→ **Task directions**: Each line of the records that holds "yokohama" should be shown in full.

━━ Data supplied

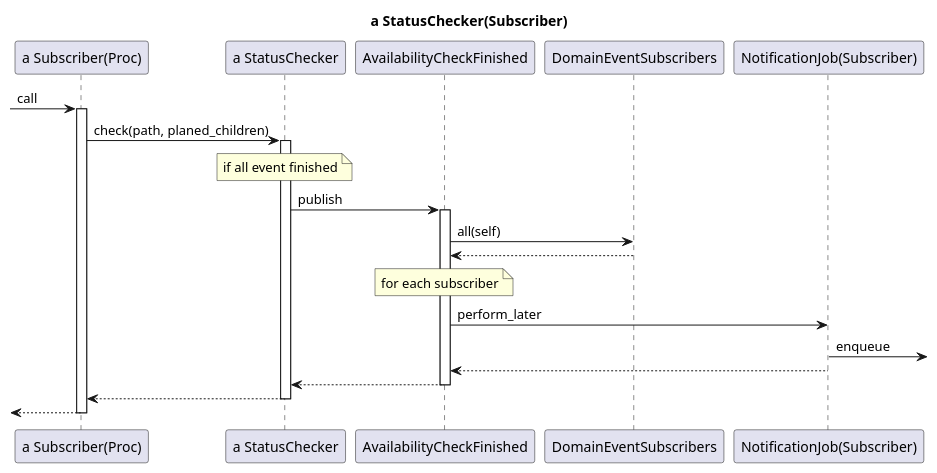
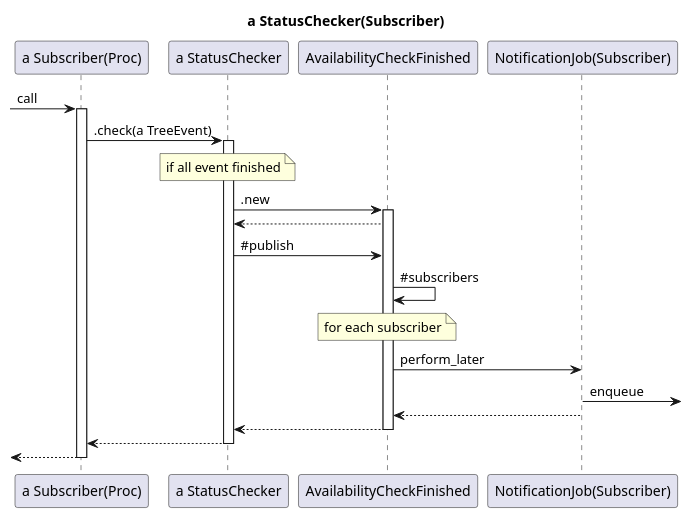
The fourth of 4 diagrams in docs/yokohama/yokohama.pu (mokuo/tennis-court-agent), drawn with PlantUML before and after one commit. The commit also changed other lines of this file and 4 other files, not shown here.

Commit message:
s PlantUML でシーケンス図を作成

```diff
--- a/docs/yokohama/yokohama.pu
+++ b/docs/yokohama/yokohama.pu
@@ -99,27 +96,30 @@
 @startuml status_checker
 title a StatusChecker(Subscriber)
 
 -> "a Subscriber(Proc)": call
 activate "a Subscriber(Proc)"
-  "a Subscriber(Proc)" -> "a StatusChecker": check(path, planed_children)
+  "a Subscriber(Proc)" -> "a StatusChecker": .check(a TreeEvent)
   activate "a StatusChecker"
     note over "a StatusChecker"
       if all event finished
     end note
-    "a StatusChecker" -> AvailabilityCheckFinished: publish
+    "a StatusChecker" -> AvailabilityCheckFinished: .new
     activate AvailabilityCheckFinished
-      AvailabilityCheckFinished -> DomainEventSubscribers: all(self)
-      AvailabilityCheckFinished <-- DomainEventSubscribers
+      "a StatusChecker" <-- AvailabilityCheckFinished
+      "a StatusChecker" -> AvailabilityCheckFinished: ~#publish
+      AvailabilityCheckFinished -> AvailabilityCheckFinished: ~#subscribers
+
       note over "AvailabilityCheckFinished"
         for each subscriber
       end note
+
       AvailabilityCheckFinished -> "NotificationJob(Subscriber)": perform_later
       "NotificationJob(Subscriber)" ->: enqueue
       AvailabilityCheckFinished <-- "NotificationJob(Subscriber)"
     "a StatusChecker" <-- AvailabilityCheckFinished
     deactivate AvailabilityCheckFinished
   "a Subscriber(Proc)" <-- "a StatusChecker"
   deactivate "a StatusChecker"
 <-- "a Subscriber(Proc)"
 deactivate "a Subscriber(Proc)"
 @enduml
```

━━━━

→ **Reply to the task**:
The fourth of 4 diagrams in docs/yokohama/yokohama.pu (mokuo/tennis-court-agent), drawn with PlantUML before and after one commit. The commit also changed other lines of this file and 4 other files, not shown here.
--- a/docs/yokohama/yokohama.pu
+++ b/docs/yokohama/yokohama.pu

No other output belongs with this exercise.